Less Than Perfect Credit? How Get Business Funding & Improve Your Credit Score
A great credit score can give you a huge advantage when looking for a small business loan. On the flip side, however, a bad credit score can seriously hinder your chances of approval and limit your funding options.
Fortunately, there are things you can do to improve your credit score, but if you need the money right away, you may want to consider less traditional funding methods. Below we've listed the best business loan options for those with bad credit.
1. SBA Microloan
It's become nearly impossible for small businesses owners to get a loan through their local bank, but with bad credit, your chances of approval are pretty much slim to none. Luckily for small business owners, the SBA has made it much easier to get approved for a loan.
While they don't directly do the lending themselves, the SBA is willing to guarantee a portion of your loan, which creates a huge incentive for the bank or financial institution doing the lending, to approve more loans for small business owners. Although loans through the SBA still do require a decent credit, if you're looking for a smaller loan, you may be able to qualify through the SBA's Microloan Program.
Loans that come through the Microloan program can be anywhere from $500 to $50,000. And since the SBA microloans were designed for companies that are just starting out and have low capital requirements, they can be a great financial source for those who have little to no business credit history.
2. Online Lenders
If your credit score is less than perfect and you're unsure of your eligibility for a small business loan, online lenders could be a great resource. You can fill out an online application and, within minutes, find out if you qualify. Not only does that save you the time of going through a lengthy loan application process, but the standards of online lender are more lenient than those of your local bank.
If you find you're still not qualifying for a loan with online lenders due to a bad credit score, Kabbage may be just the lender you are looking for. They don't rely on your credit alone, as they'll allow you to link your online business accounts such as your business checking account, eBay, and more, to help determine your loan eligibility. Other types of lenders, like Fundbox (a unique type of invoice financing), don't even pull your credit score at all.
3. Merchant Cash Advance
If most of your revenue comes from credit or debit card sales, you could be a qualified candidate for a merchant cash advance.
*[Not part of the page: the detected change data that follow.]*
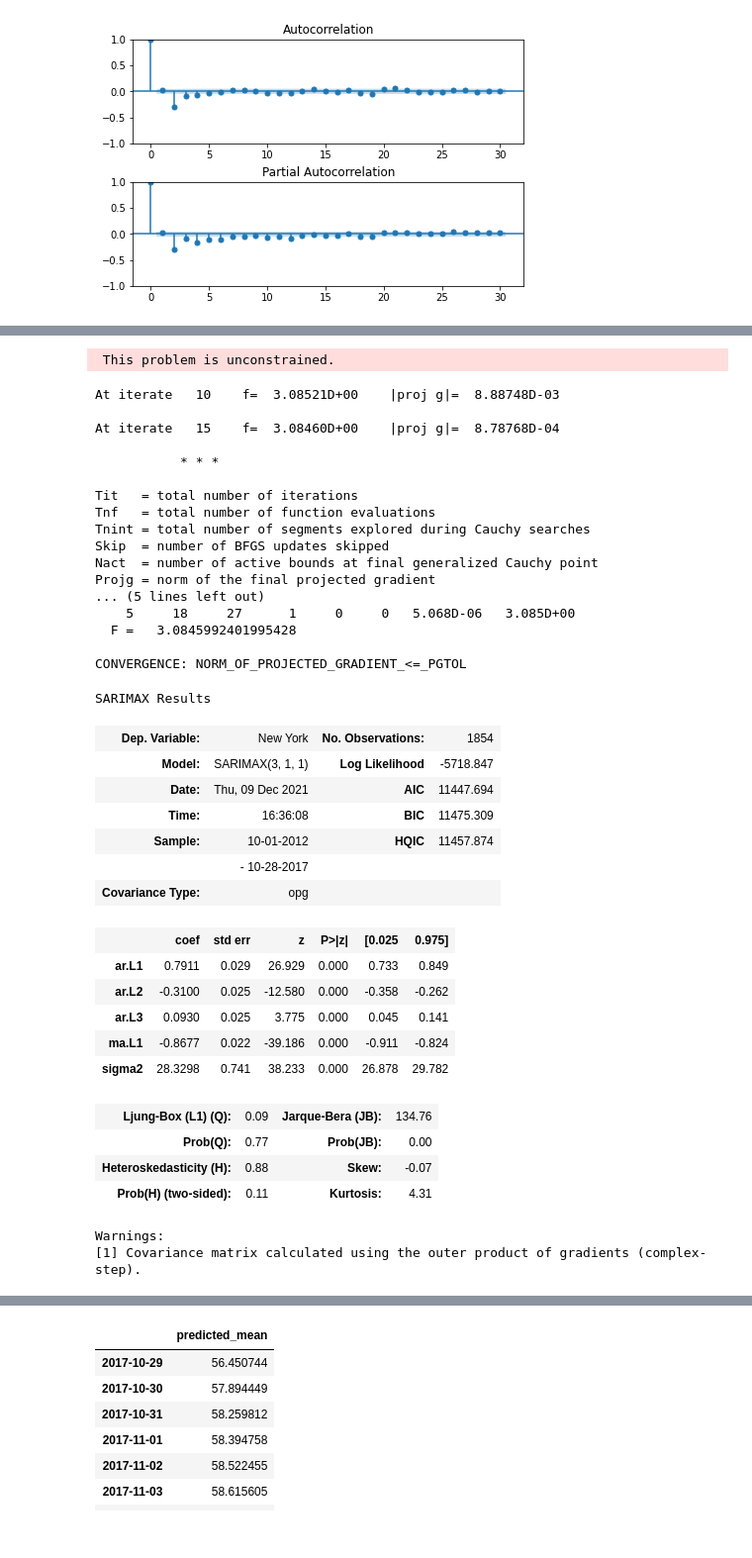
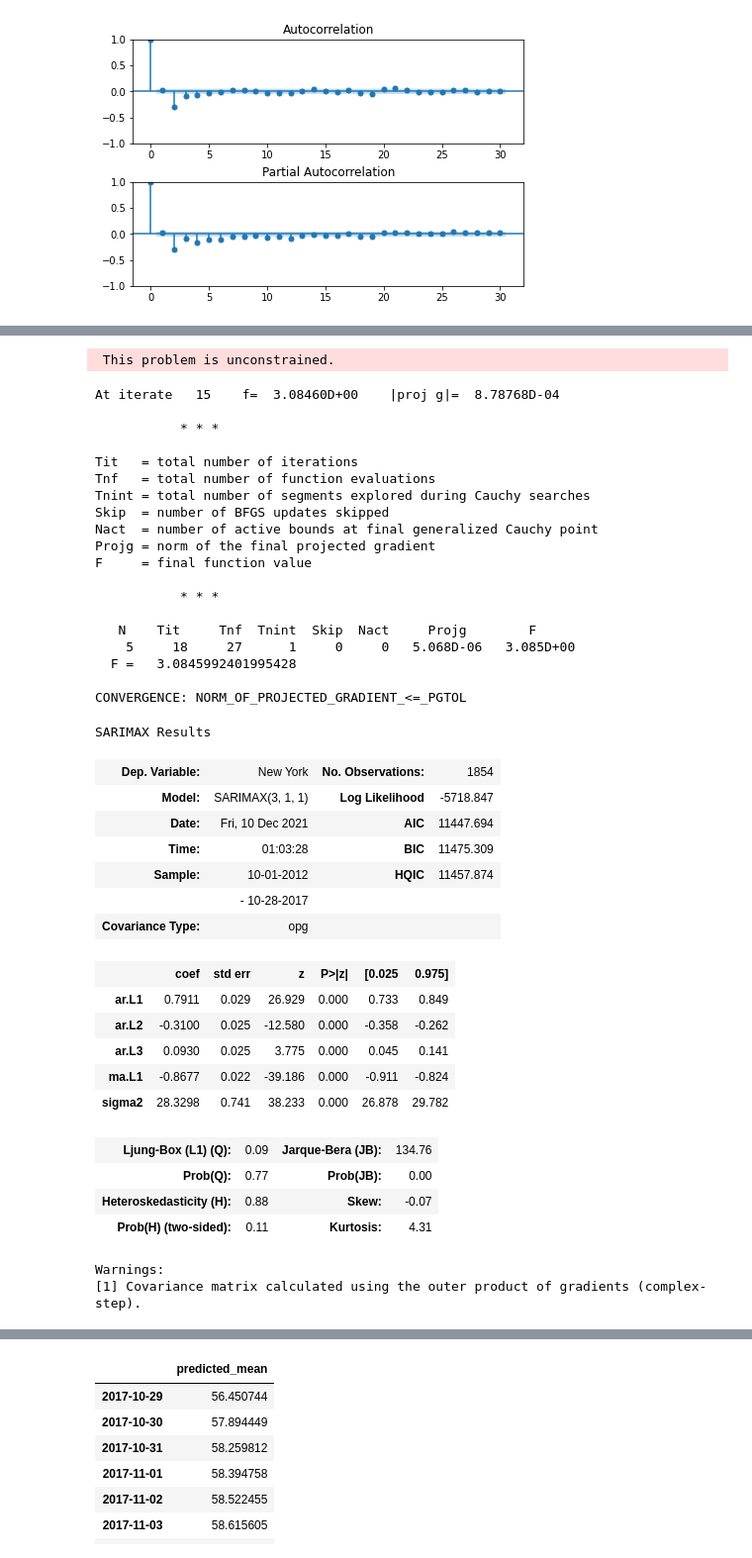
Before and after one commit to CEsperance/Week_Eleven, a Jupyter notebook: Timeseries_Week11HW.ipynb, the cells around one changed output, grey strips where cells are left out. Shown at 99% size. Saved outputs shown, nothing was run; the diff lists cells and outputs as text; code cells hidden in the pictures.

```diff
--- a/Timeseries_Week11HW.ipynb
+++ b/Timeseries_Week11HW.ipynb
@@ -307,8 +308,7 @@ SARIMA is composed of two models: AR and MA. It's defined by 3 paramters:
 # %% [markdown]
 ## Checking SARIMA for my understanding
 # %%
-#Converting hourly data to daily data.
-
-new_temps = new_temps.resample(rule='D').mean()
-new_temps
+# Creating a df for my five cities and converting hourly data to daily data.
+five_cities = new_temps[['New York', 'Philadelphia', 'Atlanta', 'Chicago', 'Boston']].resample(rule='D').mean()
+five_cities
 # %% [output]
@@ -341,3 +340,5 @@ new_temps = new_temps.dropna()
+# %%
+five_cities = five_cities.dropna()
 # %%
 # computing ADF p-value on city New York
 # Plot doesn't look stationary, but running adfuller test to check if plot is stationary
@@ -402,7 +403,7 @@ p = 3
 q = 1
 d = 1
 #fit the model to the data
-model = SARIMAX(new_temps['New York'], order =(3,1,1), seosonal_order = (3,1,1,30), enforce_stationarity=False, enforce_invertibility=False)
+model = SARIMAX(five_cities['New York'], order =(3,1,1), seasonal_order = (3,1,1,30), enforce_stationarity=False, enforce_invertibility=False)
 results = model.fit()
 results.summary()
 # %% [output]
@@ -421,26 +424,28 @@ At iterate    5    f=  3.10625D+00    |proj g|=  1.61652D-01
  This problem is unconstrained.
-At iterate   10    f=  3.08521D+00    |proj g|=  8.88748D-03
-
 At iterate   15    f=  3.08460D+00    |proj g|=  8.78768D-04
 
            * * *
 
 Tit   = total number of iterations
 Tnf   = total number of function evaluations
 Tnint = total number of segments explored during Cauchy searches
 Skip  = number of BFGS updates skipped
 Nact  = number of active bounds at final generalized Cauchy point
 Projg = norm of the final projected gradient
-... (5 lines left out)
+F     = final function value
+
+           * * *
+
+   N    Tit     Tnf  Tnint  Skip  Nact     Projg        F
     5     18     27      1     0     0   5.068D-06   3.085D+00
   F =   3.0845992401995428
 
 CONVERGENCE: NORM_OF_PROJECTED_GRADIENT_<=_PGTOL
 SARIMAX Results
 | Dep. Variable: | New York | No. Observations: | 1854 |
 | Model: | SARIMAX(3, 1, 1) | Log Likelihood | -5718.847 |
-| Date: | Thu, 09 Dec 2021 | AIC | 11447.694 |
-| Time: | 16:36:08 | BIC | 11475.309 |
+| Date: | Fri, 10 Dec 2021 | AIC | 11447.694 |
+| Time: | 01:03:28 | BIC | 11475.309 |
 | Sample: | 10-01-2012 | HQIC | 11457.874 |
 |  | - 10-28-2017 |  |  |
 | Covariance Type: | opg |  |  |
```
Also changed, not shown: parts of 12 cells of this notebook.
Although a merchant cash advance isn't technically considered a loan, you will receive a lump sum of money in exchange of a fixed dollar amount of your company's future credit and debit card sales.
You'll apply through online lenders and, if you've been approved, could receive funding within as little as a day or two. A merchant cash advance requires very little paperwork and is a quick easy way to receive financing with no collateral, even if you have bad credit.
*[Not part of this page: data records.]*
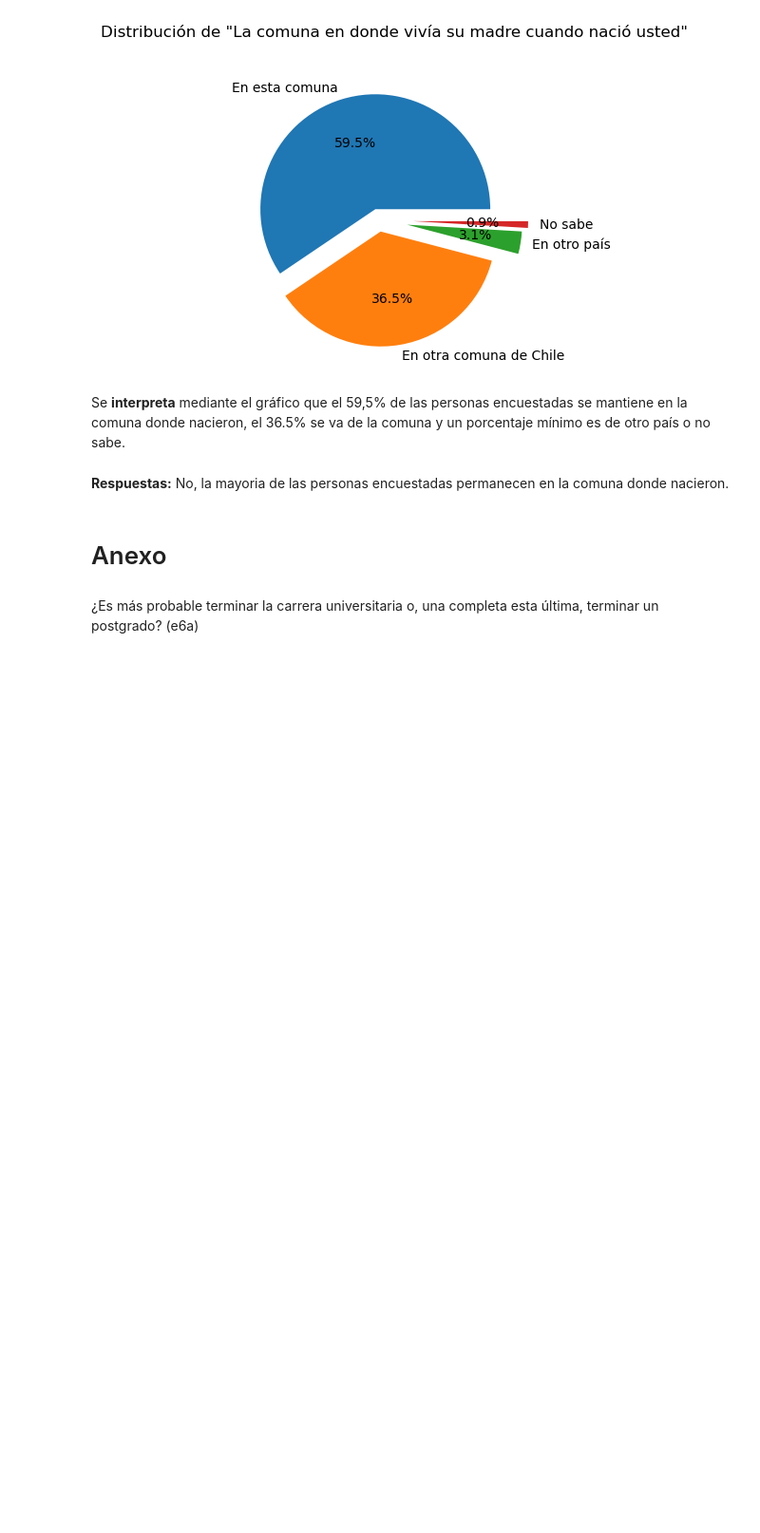
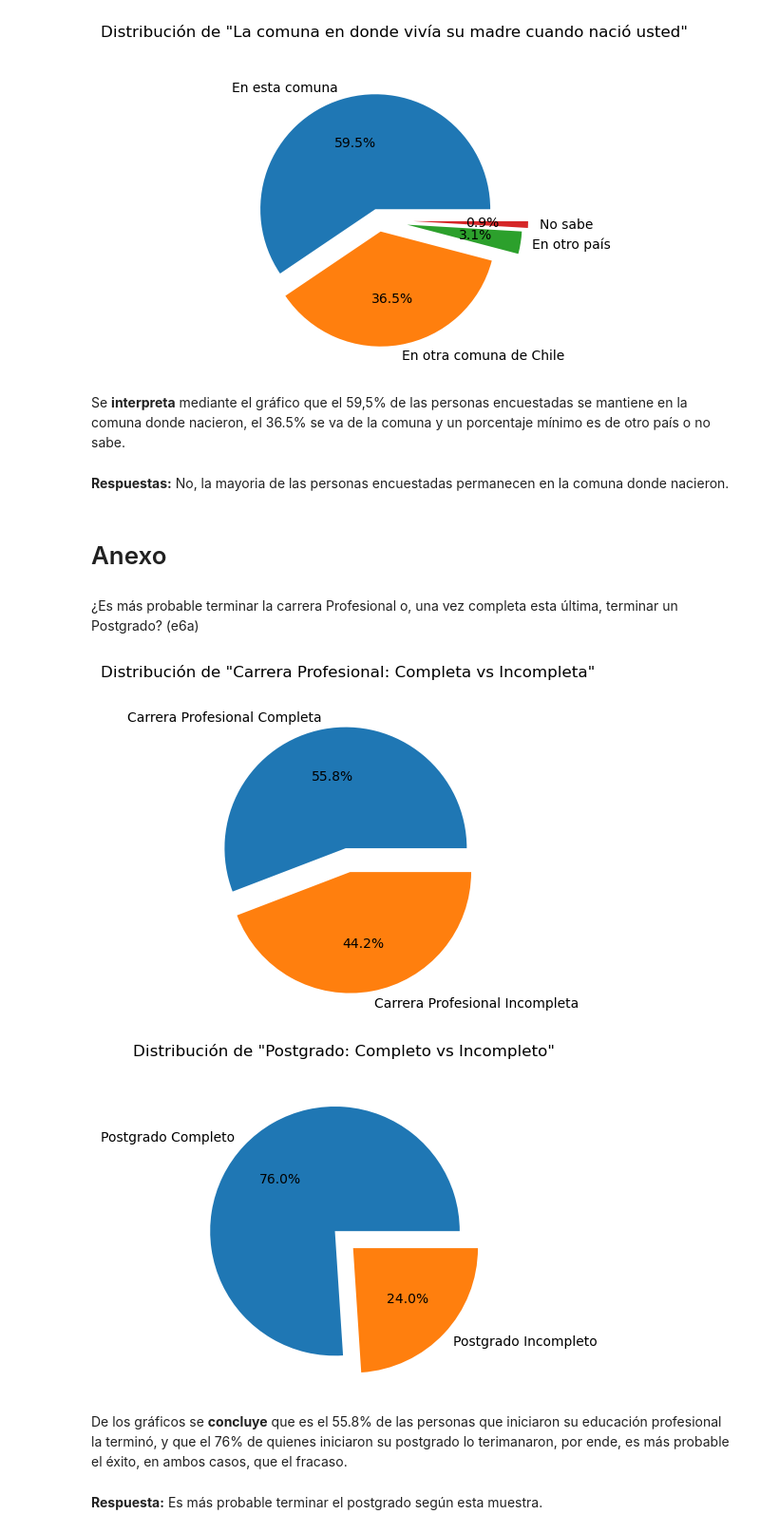
Before and after one commit to YosaByte/Taller_4, a Jupyter notebook: Tarea_4.ipynb, the cells around one changed output. Shown: that part at 95% size. Saved outputs shown, nothing was run; the diff lists cells and outputs as text; code cells hidden in the pictures; blank space fills up the shorter version.

```diff
--- a/Tarea_4.ipynb
+++ b/Tarea_4.ipynb
@@ -341,7 +341,40 @@ plt.show()
 Se **interpreta** mediante el gráfico que el 59,5% de las personas encuestadas se mantiene en la comuna donde nacieron, el 36.5% se va de la comuna y un porcentaje mínimo es de otro país o no sabe.
 # %% [markdown]
 **Respuestas:** No, la mayoria de las personas encuestadas permanecen en la comuna donde nacieron.
-# %% [markdown]
-# Anexo
-# %% [markdown]
-¿Es más probable terminar la carrera universitaria o, una completa esta última, terminar un postgrado? (e6a)
+# %% [markdown]
+# Anexo
+# %% [markdown]
+¿Es más probable terminar la carrera Profesional o, una vez completa esta última, terminar un Postgrado? (e6a)
+# %%
+casen_prof_1= casen[casen['e6a']>=14]
+casen_prof_2=casen_prof_1[casen_prof_1['e6a']<=15]
+
+
+uni_1= casen_prof_2['e6a'].value_counts()
+desfase = (0.1,0.1)
+
+plt.figure(figsize=(4,4))
+plt.pie(uni_1, labels=["Carrera Profesional Completa","Carrera Profesional Incompleta"], autopct='%0.1f%%',explode=desfase)
+plt.title('Distribución de "Carrera Profesional: Completa vs Incompleta"',y=1.1)
+plt.axis('equal')
+plt.show()
+
+casen_post_1= casen[casen['e6a']>=16]
+casen_post_2=casen_post_1[casen_prof_1['e6a']<=17]
+
+
+uni_2= casen_post_2['e6a'].value_counts()
+desfase = (0.1,0.1)
+
+plt.figure(figsize=(4,4))
+plt.pie(uni_2, labels=["Postgrado Completo","Postgrado Incompleto"], autopct='%0.1f%%',explode=desfase)
+plt.title('Distribución de "Postgrado: Completo vs Incompleto"',y=1.1)
+plt.axis('equal')
+plt.show()
+# %% [output]
+[figure, added]
+[figure, added]
+# %% [markdown]
+De los gráficos se **concluye** que es el 55.8% de las personas que iniciaron su educación profesional la terminó, y que el 76% de quienes iniciaron su postgrado lo terimanaron, por ende, es más probable el éxito, en ambos casos, que el fracaso.
+# %% [markdown]
+**Respuesta:** Es más probable terminar el postgrado según esta muestra.
```
Also changed, not shown: parts of 2 cells of this notebook.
Lenders will provide anywhere from $2,500 to $250,000 of immediate cash flow for your business. As quickly as you receive the money, however, you'll have to begin paying it back. Lenders will being to automatically deduct a fixed percentage from your daily revenue until the loan is paid off; since they're deducting a fixed rate, you end up paying less on slower sales days, and more on the days your sales are higher.
While a merchant cash advance could be a great financial resource for those with bad credit make sure you can afford it. This type of financing typically comes with hefty fees, and since you're making daily payments, it could hurt the cash flow of your business. MCAs are known to be the most expensive loan on the market, so keep this in mind if you have other options.
Always Calculate the APR
Since your credit score is less-than-perfect, you may be eager to take any loan or financing that's offered to you, but be cautious and make sure you know a loans APR before agreeing to anything. APRs for those who have a bad credit score will always be higher than for those that have a better credit history. To calculate a loan's potential cost, you can use a business loan calculator to determine if you could afford the loan you've been offered.
Regardless of your loan choice, if you make your payments on time, after you pay off the loan, you may be able to qualify for a cheaper loan the next time around.
About the Author: Meredith Wood is the Head of Content and Editor-in-Chief at Fundera, an online marketplace for small business loans. Prior to Fundera, Meredith was the CCO at Funding Gates. Meredith manages financing columns on Inc, Entrepreneur, HuffPo and more, and her advice can be seen on Yahoo!, Daily Worth, Fox Business, Amex OPEN, Intuit, the SBA and many more.